Those hand axes evolved into spears the ancient humans could thrust at prey. Spearheads have been discovered in South Africa dating back 500,000 years. Jablonski said those thrusting spears were an “amazing watershed in human evolution,” because they gave individuals the ability to hunt actively rather than looking for weak or already dead animals to feed on.

When the last glacial period ended about 15,000 years ago, the world became more humid. As a result, humans began to experiment with agriculture. The beginning of agriculture began with the domestication of grasses 10,000 years ago.

Jablonski said the beginning of agriculture ultimately led to the sedentary lifestyle humans live today. Instead of going out and hunting and gathering food, it was available just outside their door.

That, along with the creation of pottery that allowed people to store food and the domestication of animals, led to people forming settlements. Because people no longer needed to travel to follow food, they were able to build permanent housing.

“Fixed settlements are another part of this big change that we begin to undergo 10,000 years ago,” Jablonski said. “We’re moving around physically less. We have food that is on our doorstep more or less that we can store.”

Repetitive work when harvesting agriculture followed by the invention of wheeled vehicles and modern chairs accelerated a relatively immobile lifestyle humanity.

“I don’t want to say that we, 10,000 years ago, became couch potatoes,” Jablonski said, “but we were certainly well on the way.”

Jablonski said prolonged sitting is extremely unhealthy for the human body. Chairs were designed to support the muscles and limbs in a way that made moving unnecessary, and Jablonski said many people consider comfortable chairs to be one of the most wonderful things about their homes.

She said people have progressed into doing activities that require little physical activity such as reading, playing video games and watching television. Jablonski also mentioned the invention of TV dinners allowed people to remain inactive while eating hyperpalatable foods.

“You get the message,” Jablonski said. “When you are sitting and not very mobile, eating hyperpalatable foods, this is a departure from our history.”

Jablonski said this way of life is a vast change from the way members of genus Homo lived and how Homo sapiens lived 20,000 years ago. It was a quick change, too, as 20,000 years is a tiny portion of the 7 million years of human evolution.

“We, in the last few hundred years, have basically evolved increasingly sedentary lifestyles, which means we have done something suddenly to change tremendously our physiology,” Jablonski said. “We did not evolve to have our butts seated in chairs all day. I’m not here wagging any kind of admonishing fingers, but simply to point out that this is something that our bodies are not well suited to, and we have to be cognizant of that.”

Jablonski said the athletes competing in the Olympics are doing it for sport. Being physically active is something people opt into today. It’s no longer survival, but something to do for fun.
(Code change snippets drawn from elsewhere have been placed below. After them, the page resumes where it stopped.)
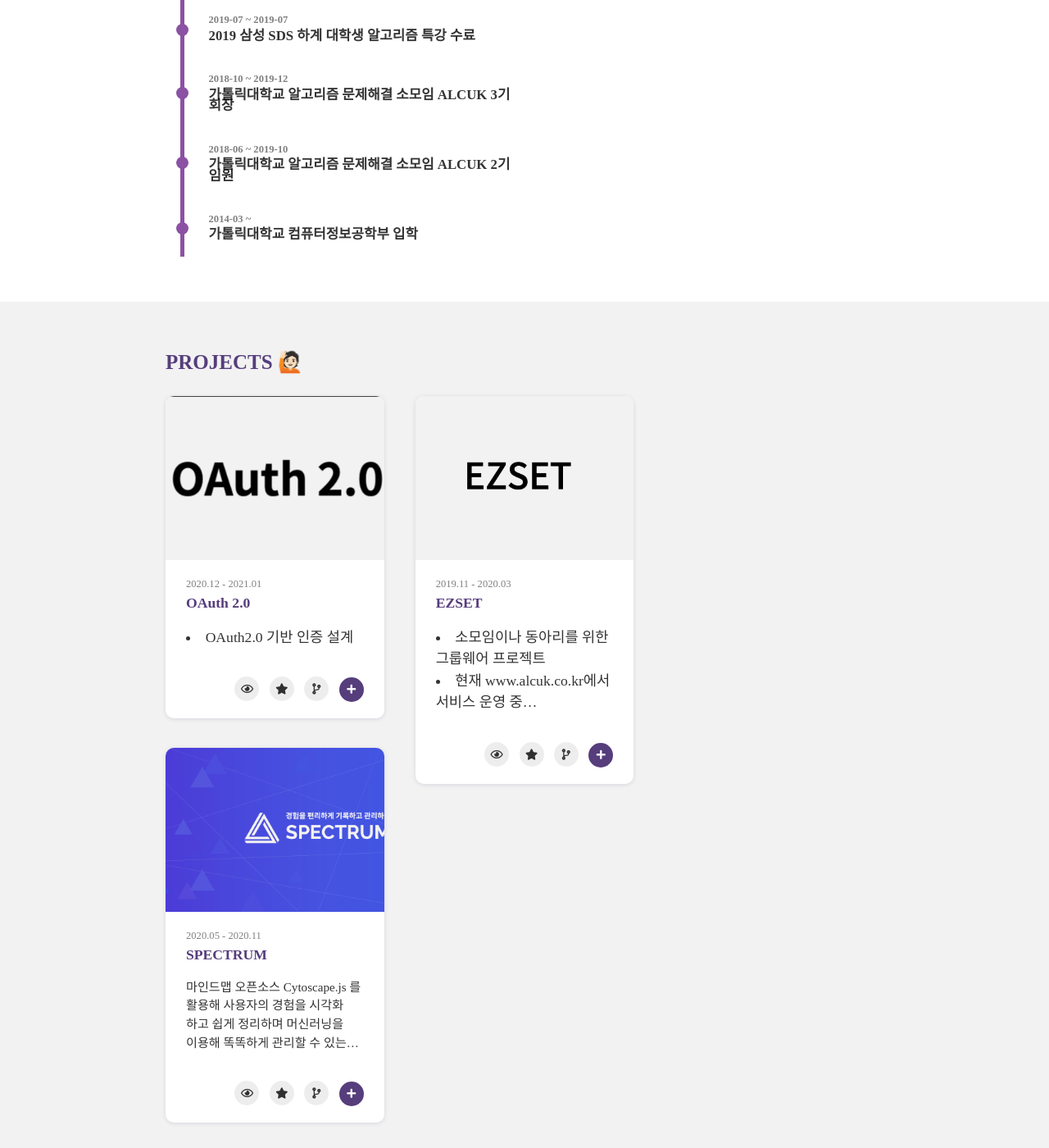
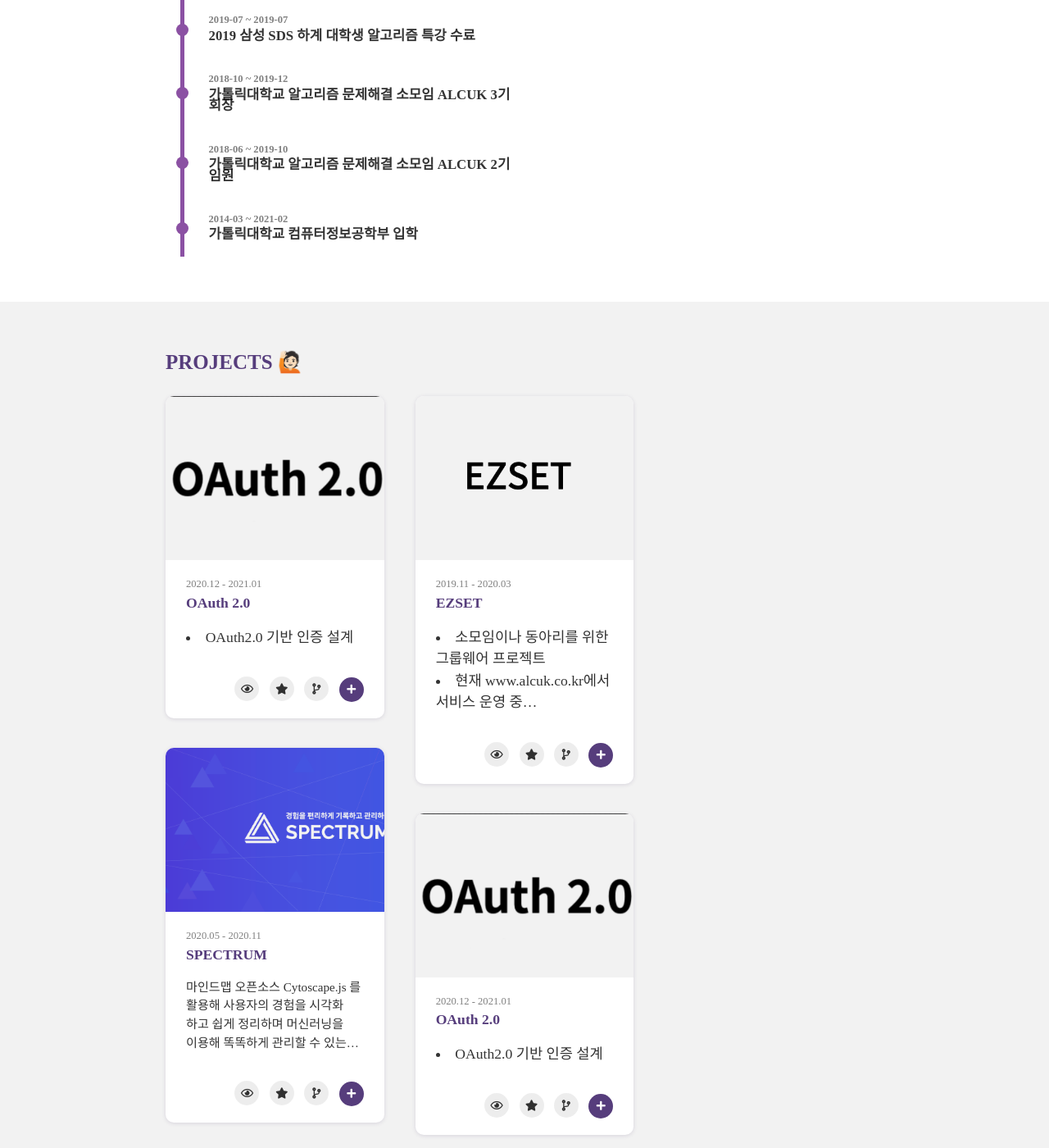
Before and after one commit to hschoi1104/hschoi1104.github.io, a Jekyll site: the page built from portfolio.html, in a window 1280 px wide and 1400 px high, scrolled down 1074 px. Shown: the whole window at 82% size. Built offline with Jekyll 4.4.1, drawn with Linux system fonts in a browser that asks for light colours; nearby versions of some CDN libraries; some web fonts are replaced; part of the change alters nothing that is shown.

Commit message:
update project

```diff
--- a/_config.yml
+++ b/_config.yml
@@ -45,10 +45,11 @@ theme_settings :
         end : 2019-10
         experience : 가톨릭대학교 알고리즘 문제해결 소모임 ALCUK 2기 임원
       - start : 2014-03
+        end : 2021-02
         experience : 가톨릭대학교 컴퓨터정보공학부 입학
     skills :
       - skill : C,C++
-        value : 70  # Percent value
+        value : 60  # Percent value
       - skill : Java
         value : 70  # Percent value
       - skill : Javascript
@@ -58,7 +59,7 @@ theme_settings :
       - skill : Node.js
         value : 70  # Percent value
       - skill : Vue.js
-        value : 50  # Percent value
+        value : 60  # Percent value
       - skill : Spring boot
         value : 60  # Percent value
       - skill : Docker
--- a/_data/projects.yml
+++ b/_data/projects.yml
@@ -7,7 +7,6 @@
     title : OAuth 2.0
     description : <li>OAuth2.0 기반 인증 설계</li>
     contents :
-        - title : Function Summary
         - title : Role
           description : Full-stack
         - title : Skill
@@ -136,3 +135,34 @@
           description : <li>관리자는 일정표에 일정을 등록할 수 있고 누구나 확인할 수 있음</li>
         - title : Production
           description : <li>현재 AWS EC2를 통해 서버가 20.02월 부터 현재까지 www.alcuk.co.kr 도메인에서 계속 운영중</li>
+
+- project :
+    print : True # If 'False' is selected, it will not be displayed in 'home.html > aside > .proj-content'.
+    modal : True # If 'True' is selected, modal can open in 'portfolio.html'.
+    url :  https://github.com/hschoi1104/OAuth-2.0
+    image : /Oauth/intro.png
+    date : 2020.12 - 2021.01
+    title : OAuth 2.0
+    description : <li>OAuth2.0 기반 인증 설계</li>
+    contents :
+        - title : Role
+          description : Full-stack
+        - title : Skill
+          description : <li>Node.js - express</li>
+            <li>Vue.js</li>
+            <li>Mongodb</li>
+            <li>Nginx</li>
+            <li>AWS(EC2, ROUTE53)</li>
+            <li>Docker</li>
+            <li>Docker-compose</li>
+        - title : RFC 6749 OAuth2.0
+          image : /Oauth/RFC.png
+          description : <li>인증서버와 자원서버를 분리</li>
+            <li>AccessToken의 탈취 위험에 따라 유효시간을 짧게 설정</li>
+            <li>RefreshToken을 발급하여 AccessToken의 짧은 유효시간을 보안</li>
+            <li>RefreshToken은 HttpOnly cookie로 설정</li>
+            <li>AccessToken이 만료되었다면 RefreshToken을 확인하여 새로운 AccessToken을 발급함</li>
+            <li>Axios intercepter를 사용해 사용자의 AccessToken이 만료되었더라도 RefreshToken이 존재한다면 사용자는 알아채지 못하고 지속적인 서비스 사용이 가능함.</li>
+        - title : Container
+          image : /Oauth/container.png
+          description : <li><public 하게는 nginx의 80번 포트에서만 접근이 가능하고 다른컨테이너는 포트는 막아두고 도커네트워크로 통신</li>
```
“We don’t have to actually reach to Olympic heights of exertion, but [we need to] recognize that we did evolve to be highly physically active,” Jablonski said. “Regardless of what you do, do it. Twitch your butt in a seat. Walk a little bit, and enjoy it. Exalt in your evolutionary heritage because ultimately, you can look at yourself in the mirror and say, ‘Yes, 2 million years ago, I was an Olympian.’ ”

Samantha Ickes

The author Samantha Ickes